Every year, cheap boyfriends remind the world that Valentines Day is a holiday created by marketers to sell greeting cards. While we’ve been busy tuning out this complaint, the marketers at Amazon recognized it for what it was: a good idea. Now on its third year, Prime Day is a holiday created by Amazon to sell, well, everything.
So far, Prime Day is an online success. It seems like every blog has a guide to the deals on display, and Twitter is alight with links to steals. We couldn’t help wondering though, is Prime Day’s online traction affecting offline sales? Are brick-and-mortar retailers losing out as customers stay home to page through deals?
With just a bit of number crunching, we had our answer: Yes, Amazon’s Prime Day spurs some shoppers to take a break from brick-and-mortar competitors.
Tipping the Scale
To understand how Prime Day is affecting offline shopping at other retailers, we did a foot-traffic analysis focusing on traffic changes from day-to-day. This approach helped us weed out any seasonal effects as we built our baseline. Since this year’s Prime Day fell on a Monday, we focused on relative traffic changes from Sunday to Tuesday.

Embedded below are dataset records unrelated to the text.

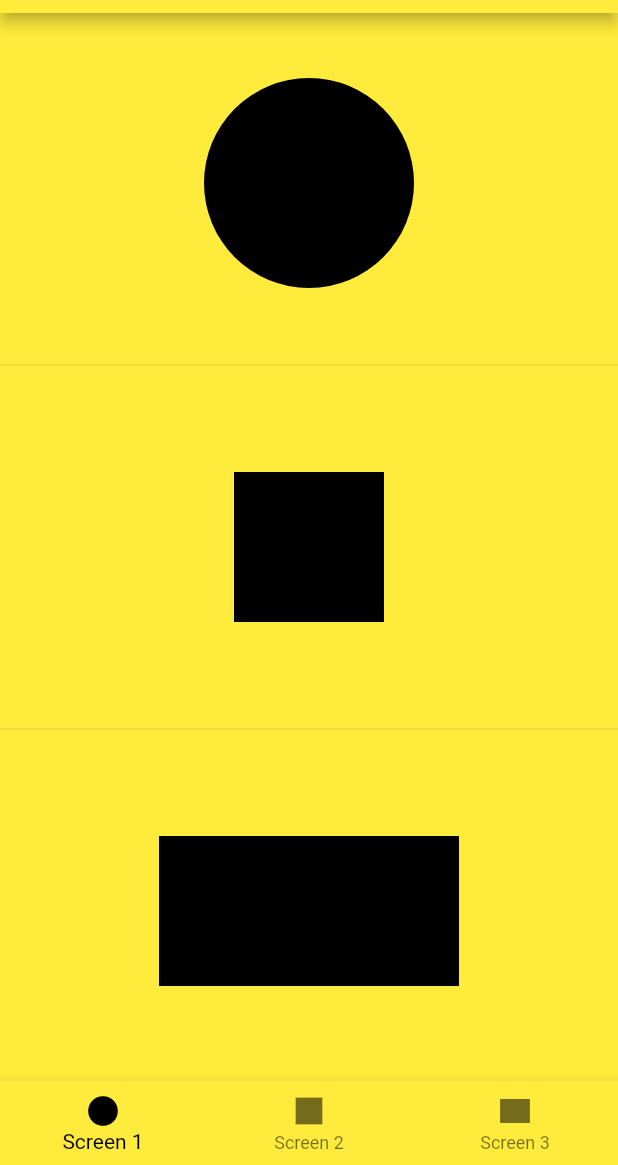
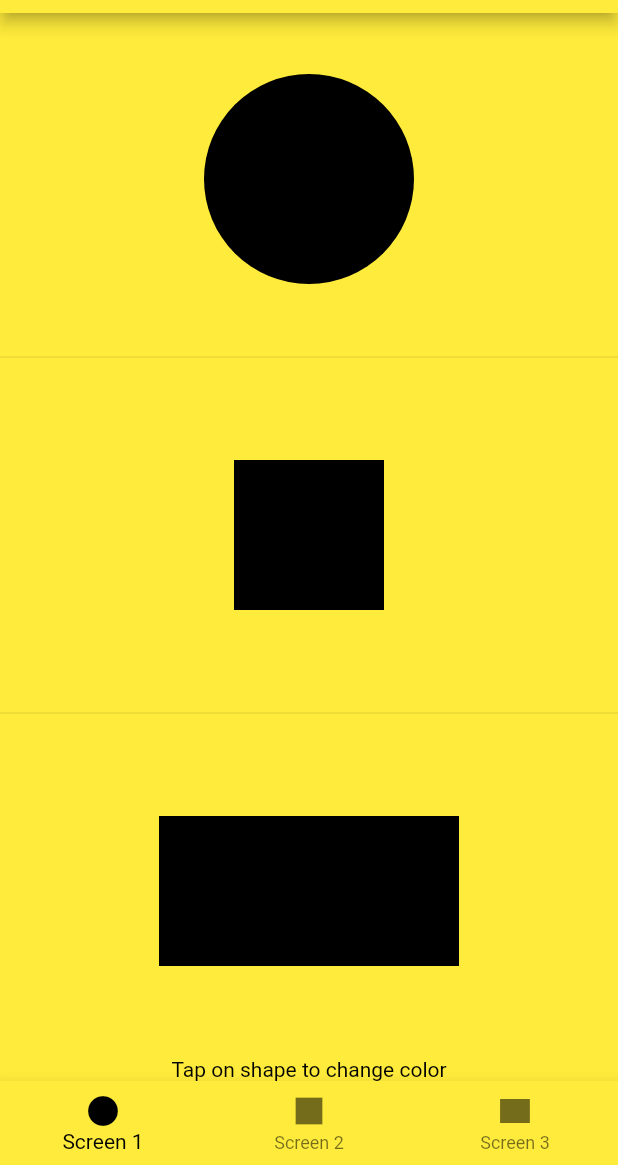
Before and after one commit to sourav-singh-rawat/creatwise_assignment, a Flutter app: the screen it shows after launch, on a phone screen of 412 x 824 dp, the part 71-1236 px from its top. Run offline on Flutter 3.47's test engine with Material 2 defaults, Android fonts, the phone set to English and light mode, and no system bars; our stand-ins replace flutter_riverpod.

Commit message:
added hint text. added more random colors for shape

```diff
--- a/lib/presentation/views/bottom_navigator/view.dart
+++ b/lib/presentation/views/bottom_navigator/view.dart
@@ -1,3 +1,4 @@
+import 'package:creatwise_assignment/data/amenities.dart';
 import 'package:creatwise_assignment/presentation/app/app_extensions/app_extensions.dart';
 import 'package:creatwise_assignment/presentation/app/core_widgets/app_bar.dart';
 import 'package:creatwise_assignment/presentation/app/core_widgets/scaffold.dart';
@@ -43,7 +44,20 @@ class CWBottomNavigator extends ConsumerWidget {
           ],
         ),
         // backgroundColor: currentTheme.colors.secoundary,
-        body: screens[state.currentIndex],
+        body: Column(
+          children: [
+            Expanded(
+              child: screens[state.currentIndex],
+            ),
+            Text(
+              'Tap on shape to change color',
+              style: TextStyle(
+                color: currentTheme.colors.secoundary,
+                fontWeight: FontWeight.w400,
+              ),
+            ),
+          ],
+        ),
         bottomNavigationBar: BottomNavigationBar(
           items: const <BottomNavigationBarItem>[
             BottomNavigationBarItem(
--- a/lib/presentation/views/widgets/figure/figure.dart
+++ b/lib/presentation/views/widgets/figure/figure.dart
@@ -19,9 +19,9 @@ class FigureModifier extends ConsumerWidget {
   }) : super(key: key);
 
   Color _randomColorGenrator() {
-    final randomValue1 = Random().nextInt(99);
-    final randomValue2 = Random().nextInt(99);
-    final randomValue3 = Random().nextInt(99);
+    final randomValue1 = Random().nextInt(255);
+    final randomValue2 = Random().nextInt(255);
+    final randomValue3 = Random().nextInt(255);
 
     final genratedColor = Color.fromRGBO(
       randomValue1,
```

We aggregated the foot-traffic for a handful of brands, sampling the previous four non-Holiday work weeks (The July 4th holiday fell on a Tuesday this year, resulting in many getting a day off on Monday, July 3rd, which resulted in some unique shopping patterns).
So, what did we find? Amazon Prime Day does cause major hits in in-store visitation for its brick-and-mortar competitors. On any given week, foot traffic to Home Depot and Lowe’s spikes on a Monday compared to a Sunday. However, on Amazon Prime Day, weekend warriors are more inclined to buy their home-improvement needs online – leaving hardware stores with a 5 point drop in store foot traffic than normal. It’s typical for Big Box stores to see a dip in traffic on Mondays, but on Prime Day they see an additional 3-point drop.
Prime Day Caused a Significant Drop in Monday Retail Traffic
Daily Foot Traffic Relative to Sunday
*These figures show the foot-traffic changes during the Sunday – Tuesday time period for a regular week, and the week on which Prime Day fell.
Prime Day is no joke. You can see from the charts above Amazon’s holiday is chipping away at major – and longstanding – retailers.
Prime Day – although purely an online shopping experience – is clearly making its mark in the offline world, stealing in-store foot traffic that would normally occur. This disruption will likely gain more and more momentum each year, as Amazon continues to tighten its grip on competitors (think: Whole Foods acquisition) and expand its Prime membership benefits (think: The Fix brand).
And what will this mean for the current Ecommerce Big Leagues – Black Friday and Cyber Monday – which will likely be affected by ‘Holiday in July’ shopping done on Prime Day? Stay tuned for that analysis in a few months!
So, what have we learned from Prime Day as we currently know it? Amazon is a retail behemoth that has turned the act of shopping on its head time and time again. And they are still getting started.
For more cool stories like this, check out our Location Data Spotlight blog series.